  • Gary S.

    PFDs are part of the answer. No one on my boat leaves the relative safety of the cockpit or flybridge without an inflatable PFD around their neck or waist. When docking or maneuvering in close quarters, when leaning over the side to grab a float, it is all too easy to fall in and hit your head. Thats where an auto-inflate horse collar comes in mighty handy. Why do you think all assistance tow captains are required to wear a PFD? How about the police and marine patrol folks?

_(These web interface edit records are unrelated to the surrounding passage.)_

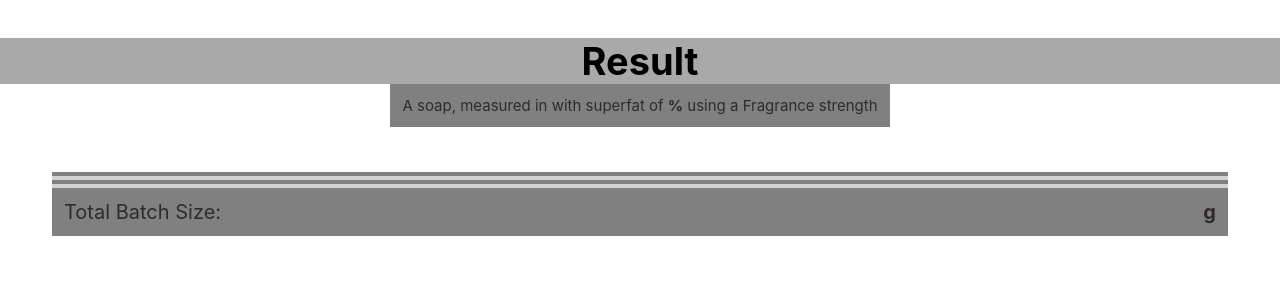
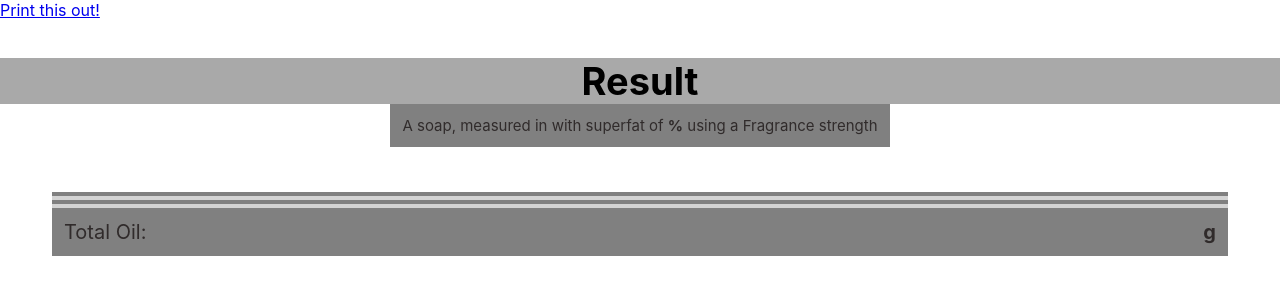
Before and after one commit to Mlg29/Lye-Calculator, a React (Create React App) app: page /result in a window 1280 px wide. Shown: the top 300 px of the page. Built offline with nearby package versions, Linux system fonts and the light colour scheme.

Commit message:
Print result component

```diff
--- a/src/component/Result/index.jsx
+++ b/src/component/Result/index.jsx
@@ -1,8 +1,43 @@
 import React from "react"
 import "./Result.css"
+import ReactToPrint from 'react-to-print';
+
+
 
 
 class Result extends React.Component {
+    constructor() {
+        super()
+        this.state = {
+
+        }
+    }
+
+    render() {
+
+        return (
+
+        <div>
+        <ReactToPrint
+          trigger={() => <a href="#">Print this out!</a>}
+          content={() => this.componentRef}
+        />
+        <ComponentToPrint ref={el => (this.componentRef = el)}
+
+        />
+      </div>
+
+
+        )
+
+
+    }
+
+}
+
+export default Result
+
+class ComponentToPrint extends React.Component {
     constructor() {
         super()
         this.state = {
@@ -27,14 +62,14 @@ class Result extends React.Component {
 
         function fragnance() {
                 switch(fragrance) {
-                case 'None':
-                    return Math.floor(totalOil * 0)
+                case "None":
+                    return Math.floor(totalOil/1)
                 case "Light":
-                    return Math.floor(totalOil * ( 2 / 100) )
+                    return Math.floor(totalOil / 2)
                 case "Medium":
-                    return Math.floor(totalOil * ( 3.5 / 100) )
+                    return Math.floor(totalOil / 3.5)
                 case "Strong":
-                    return Math.floor(totalOil * ( 5 / 100) )
+                    return Math.floor(totalOil / 5 )
                 default:
                     break
 
@@ -60,7 +95,7 @@ class Result extends React.Component {
     <p className="result-paragraph3">Superfatting Discount: <strong>
         {
             type === "Liquid" ? Math.floor(superfattingValueLiquid) : Math.floor(superfattingValueSolid)
-                    }%
+        }g
         </strong>
     </p>
     <p className="result-paragraph2">Amount of Fragrance: <strong>
@@ -69,14 +104,12 @@ class Result extends React.Component {
         }g
         </strong>
     </p>
-                <p className="result-paragraph3">Total Batch Size: <strong>
+    <p className="result-paragraph3">Total Oil: <strong>
         {totalOil}g
         </strong>
     </p>
+
 </div>
-        )
+      );
     }
-
 }
-
-export default Result
```
Lines whose indentation alone changed are shown as unchanged.
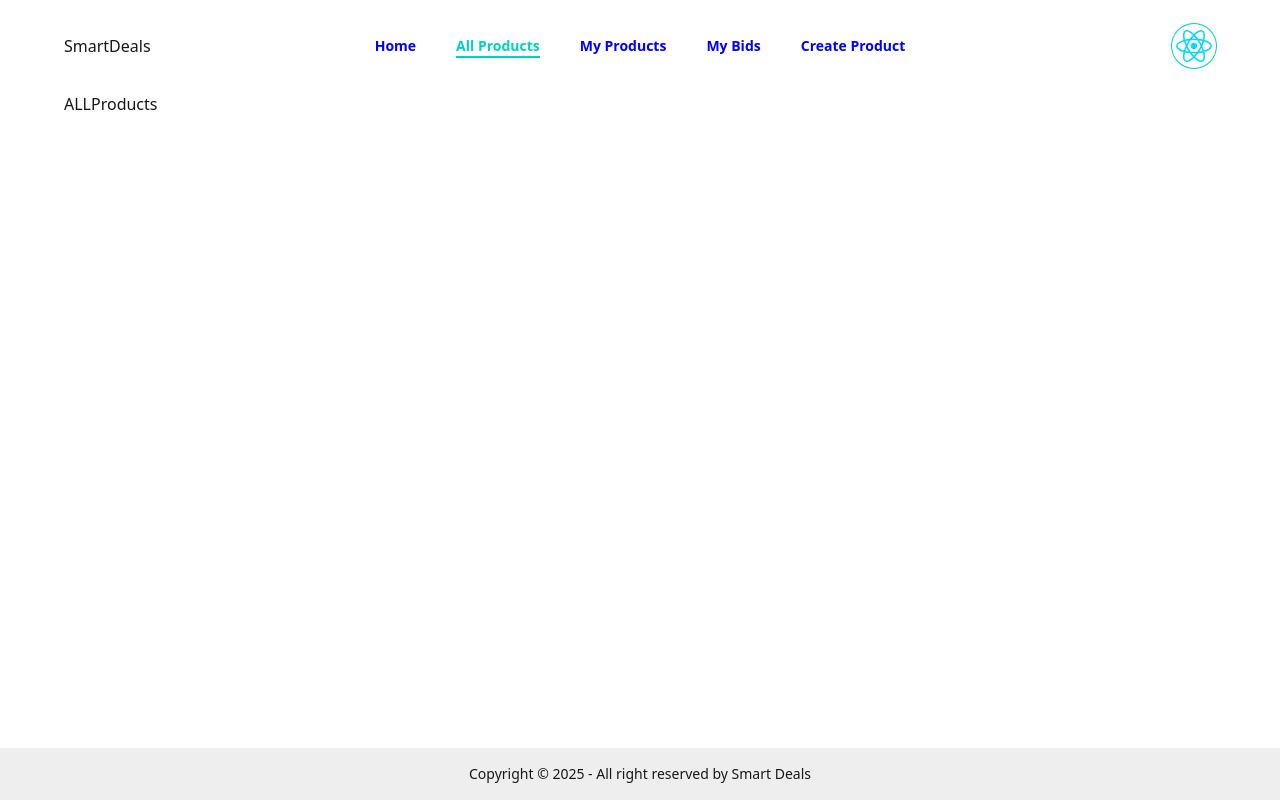
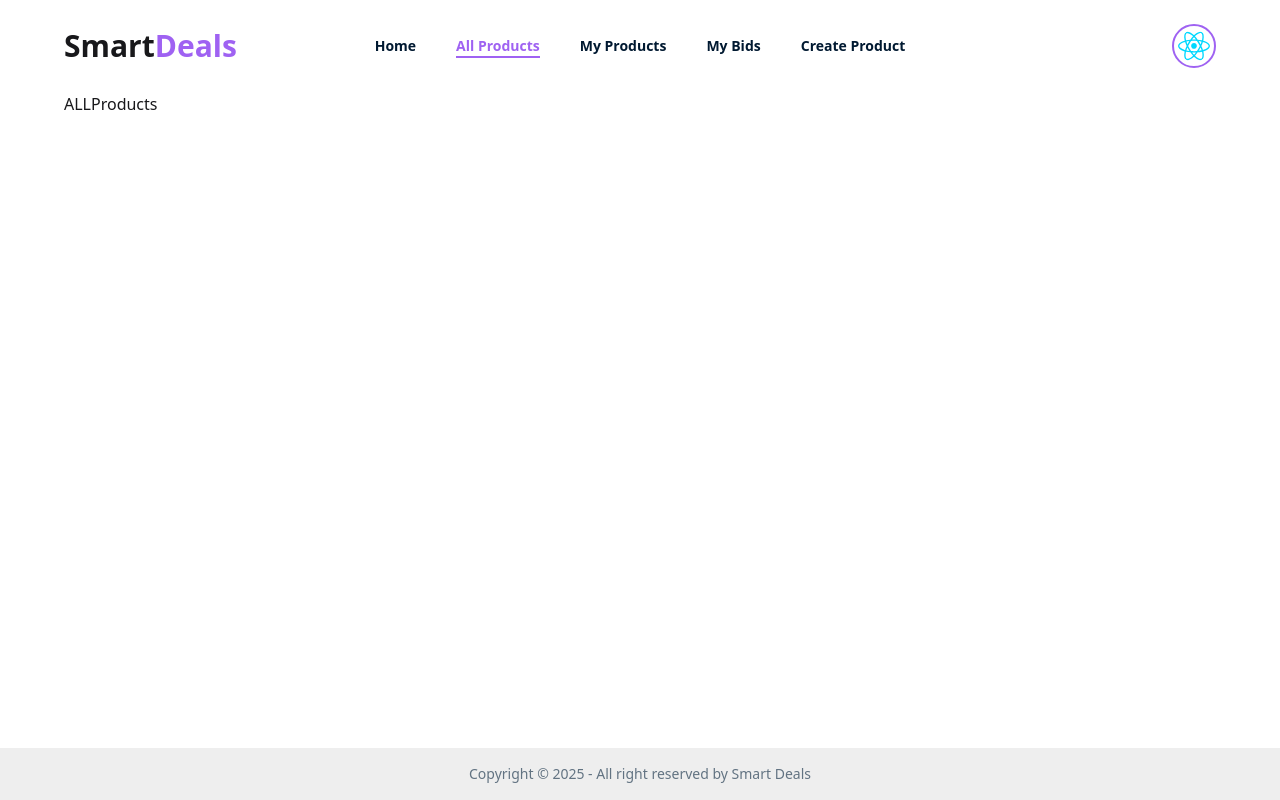
Before and after one commit to Abdurrobr34l/smart-deals, a React (Vite) app: page /all-products in a window 1280 px wide. Built offline with nearby package versions, Linux system fonts and the light colour scheme.

Commit message:
Theme customised, logo, user rpofile styled

```diff
--- a/src/Components/Header/Header.jsx
+++ b/src/Components/Header/Header.jsx
@@ -34,9 +34,14 @@ const Header = () => {
   return (
     <header>
       <Container className="navbar py-6 px-0">
+        {/* Dropdown Menu & Logo */}
         <div className="navbar-start">
           <div className="dropdown">
-            <div tabIndex={0} role="button" className="btn btn-ghost pl-0 lg:hidden">
+            <div
+              tabIndex={0}
+              role="button"
+              className="btn btn-ghost pl-0 lg:hidden"
+            >
               <svg
                 xmlns="http://www.w3.org/2000/svg"
                 className="h-5 w-5"
@@ -69,11 +74,12 @@ const Header = () => {
               ))}
             </ul>
           </div>
-          <Link to={"/"}>
-            Smart<span>Deals</span>
+          <Link to={"/"} className="text-3xl font-bold">
+            Smart<span className="text-accent">Deals</span>
           </Link>
         </div>
 
+        {/* Navigation Menus */}
         <div className="navbar-center hidden lg:flex">
           <ul className="menu menu-horizontal px-1 gap-10">
             {navigation.map((item) => (
@@ -89,8 +95,13 @@ const Header = () => {
           </ul>
         </div>
 
+        {/* LoggedIn User Profile */}
         <div className="navbar-end">
-          <img src="../../../public/react.svg" alt="It is loggedin user image" className="size-8 md:size-9 lg:size-11 p-1 ring-1 ring-accent rounded-full"/>
+          <img
+            src="../../../public/react.svg"
+            alt="It is loggedin user image"
+            className="size-8 md:size-9 lg:size-11 p-1 border-2 border-accent rounded-full"
+          />
         </div>
       </Container>
     </header>
--- a/src/Components/Home/Home.jsx
+++ b/src/Components/Home/Home.jsx
@@ -5,7 +5,8 @@ const Home = () => {
   return (
     <main>
       <Container>
-        Home
+        <h1>Lorem ipsum dolor sit.</h1>
+        <p>Lorem ipsum dolor sit amet consectetur adipisicing elit. Possimus enim veniam odio.</p>
       </Container>
     </main>
   );
--- a/src/index.css
+++ b/src/index.css
@@ -1,14 +1,28 @@
+:root {
+  --gradAccentClr: linear-gradient(90deg, #632EE3, #9F62F2);
+}
+
 @import "tailwindcss";
-@plugin "daisyui";
+@plugin "daisyui" {
+  themes: light --default;
+}
 
 @plugin "daisyui/theme" {
   name: "light";
   default: true;
-  --color-primary: blue;
-  --color-secondary: teal;
+  --color-primary: #001931;
+  --color-secondary: #627382;
+  --color-accent: #9F62F2
   /* --bg-base-content: #030712; */
 }
 
 .active {
   @apply text-accent border-b-2 rounded-none;
 }
+
+h1, h2, h3, h4 {
+  @apply text-primary;
+}
+p {
+  @apply text-secondary;
+}
```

They can swim, but wearing a PFD whenever there is a danger of going over the side makes sense.